critical. Lorenzo Valla, who died in 1457, was the author of a work De Elegantüs Latinae Linguae, which marked the highest level that had yet been reached in the critical study of Latin. He dealt with various points of grammar, with niceties of phrase and idiom, and with the discrimination of synonyms. His book appears to have been reprinted nearly sixty times between 1471 and 1536. After Valla, the next Italian Latinist who became an authority on the more minute refinements of style was Bembo, whose reputation was at its zenith in the pontificate of Leo X (1513-21). But Bembo's scope was much more limited than Valla's. Cicero's usage was a law from which Bembo never consciously swerved. In strong contrast with his timid and even morbid Ciceronianism,—a symptom that the Italian revival had passed its prime,—stands a quality which we recognise in the Latin writing of the more powerful and genial humanists. This is, briefly, the gift of writing Latin almost as if it were a living language. Politian had this gift in an eminent degree, and exhibits it in verse no less than in prose. Poggio, before him, had it too, though his Latin was much rougher and less classical. The same quality may be ascribed to Paulus Jovius (1483-1552), whose vivid and picturesque style in narrative was compared by Leo X,—with some exaggeration, but not without some justice,—to that of Livy. To write Latin as such men wrote it, demanded the union of general correctness with ease and spontaneity. The fact that several Italian humanists attained to this merit is a proof that the imitatio veterum was not necessarily lifeless or mechanical, but could serve a truly educative purpose, by helping men to regain a flexible organ of literary expression. Erasmus, though in touch with the Italian Renaissance, belongs to a stage beyond it. His ridicule of pseudo-Ciceronianism falls on the sect of Bembo. But his own Latin style, so admirable in its elasticity, edge, and force, is a result which only the Italian Renaissance had made possible.
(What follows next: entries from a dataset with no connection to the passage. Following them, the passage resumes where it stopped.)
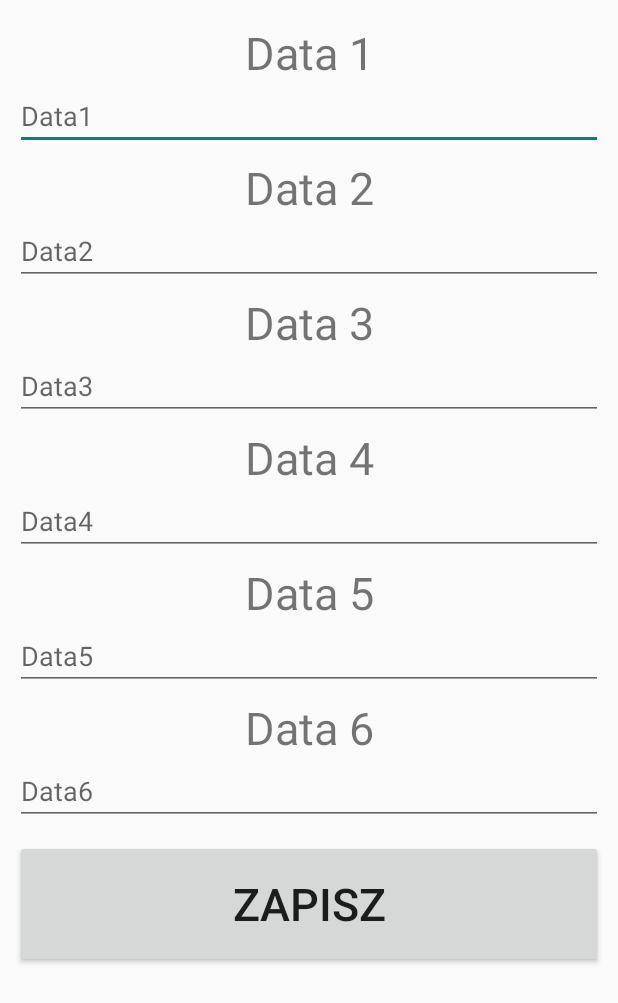
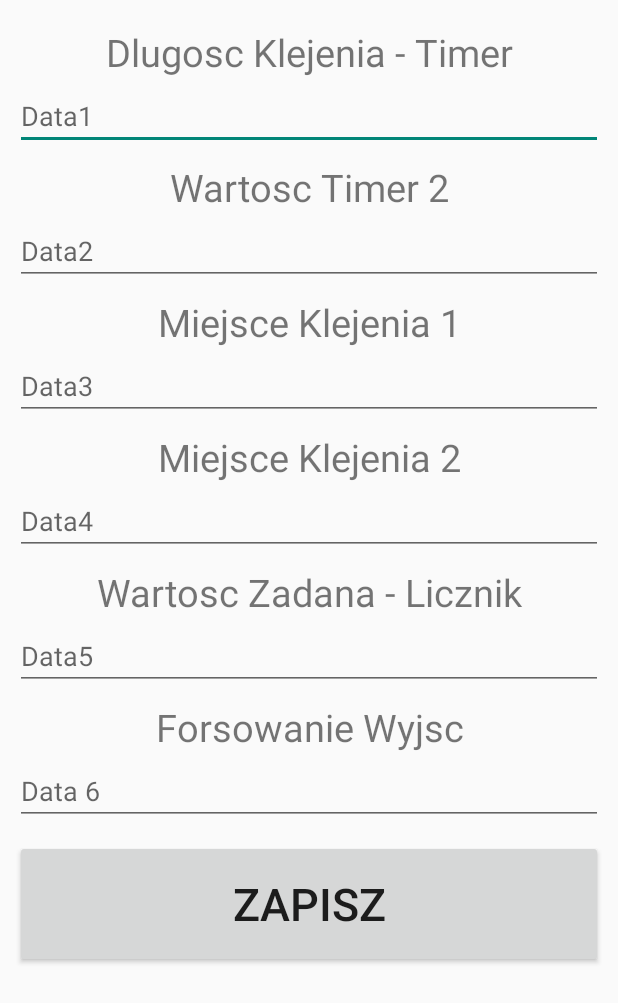
Before and after one commit to superkulek/AndroidBtControl, an Android app: the Inne_zmienne screen opened directly, with no data from a screen before it, on a phone screen of 412 x 824 dp. Shown: the top 1003 px of the screen. Run offline under Robolectric (Android 15) with nearby library versions, the phone set to English and light mode, and no system bars.

```diff
--- a/AndroidBTControl222/AndroidBTControl/app/src/main/res/layout/activity_main.xml
+++ b/AndroidBTControl222/AndroidBTControl/app/src/main/res/layout/activity_main.xml
@@ -26,7 +26,7 @@
     <ListView
         android:id="@+id/pairedlist"
         android:layout_width="match_parent"
-        android:layout_height="100dp"
+        android:layout_height="60dp"
         android:visibility="visible"/>
 
     <ScrollView
@@ -136,7 +136,7 @@
                 android:layout_below="@+id/dd5"
                 android:layout_width="match_parent"
                 android:layout_height="70dp"
-                android:hint="ramka"
+                android:hint="tekst"
                 android:textSize="20dp" />
 
             <TextView
--- a/AndroidBTControl222/AndroidBTControl/app/src/main/res/layout/inne_zmienne_activity.xml
+++ b/AndroidBTControl222/AndroidBTControl/app/src/main/res/layout/inne_zmienne_activity.xml
@@ -17,8 +17,8 @@
         android:id="@+id/textview1"
         android:layout_width="match_parent"
         android:layout_height="50dp"
-        android:text="Data 1"
-        android:textSize="30dp"
+        android:text="Dlugosc Klejenia - Timer"
+        android:textSize="25dp"
         android:gravity="center"/>
     <EditText
         android:id="@+id/edittext1"
@@ -31,8 +31,8 @@
         android:id="@+id/textview2"
         android:layout_width="match_parent"
         android:layout_height="50dp"
-        android:text="Data 2"
-        android:textSize="30dp"
+        android:text="Wartosc Timer 2"
+        android:textSize="25dp"
         android:layout_below="@+id/edittext1"
         android:gravity="center"/>
     <EditText
@@ -46,8 +46,8 @@
         android:id="@+id/textview3"
         android:layout_width="match_parent"
         android:layout_height="50dp"
-        android:text="Data 3"
-        android:textSize="30dp"
+        android:text="Miejsce Klejenia 1"
+        android:textSize="25dp"
         android:layout_below="@+id/edittext2"
         android:gravity="center"/>
     <EditText
@@ -61,8 +61,8 @@
         android:id="@+id/textview4"
         android:layout_width="match_parent"
         android:layout_height="50dp"
-        android:text="Data 4"
-        android:textSize="30dp"
+        android:text="Miejsce Klejenia 2"
+        android:textSize="25dp"
         android:layout_below="@+id/edittext3"
         android:gravity="center"/>
     <EditText
@@ -76,8 +76,8 @@
         android:id="@+id/textview5"
         android:layout_width="match_parent"
         android:layout_height="50dp"
-        android:text="Data 5"
-        android:textSize="30dp"
+        android:text="Wartosc Zadana - Licznik"
+        android:textSize="25dp"
         android:layout_below="@+id/edittext4"
         android:gravity="center"/>
     <EditText
@@ -91,8 +91,8 @@
         android:id="@+id/textview6"
         android:layout_width="match_parent"
         android:layout_height="50dp"
-        android:text="Data 6"
-        android:textSize="30dp"
+        android:text="Forsowanie Wyjsc"
+        android:textSize="25dp"
         android:layout_below="@+id/edittext5"
         android:gravity="center"/>
     <EditText
@@ -100,7 +100,7 @@
         android:layout_width="match_parent"
         android:layout_height="40dp"
         android:layout_below="@+id/textview6"
-        android:hint="Data6"/>
+        android:hint="Data 6"/>
     <Button
         android:id="@+id/btnsave"
         android:layout_width="match_parent"
```
Also changed, not shown: AndroidBTControl222/AndroidBTControl/app/src/main/java/com/example/androidbtcontrol/MainActivity.java (+57 -13 lines).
Yet the cultivation of Latin style, while it was so salient a trait of the Italian revival, was only one of its manifold energies. The same study of the classical writers which incited men to imitate their form inspired also the wish to comprehend their subject-matter. There was a widespread desire to enter into the ideas and the meaning of the ancient Greek and Roman civilisations. Italians were especially eager to reconstruct an image, as distinct as possible, of the manner in which their ancestors had lived. But the aids to such study, now so abundant, did not yet exist. There were no dictionaries of mythology, of biography, of antiquities, no treatises on classical archaeology, no collections of inscriptions. A teacher in the earlier time of the Renaissance, when he dictated an all-embracing commentary to his pupils, had to rely mostly on the stores gathered by his own reading. The erudite labour done by the Italian humanists was of great variety and volume. Many of the more eminent scholars published notes, critical or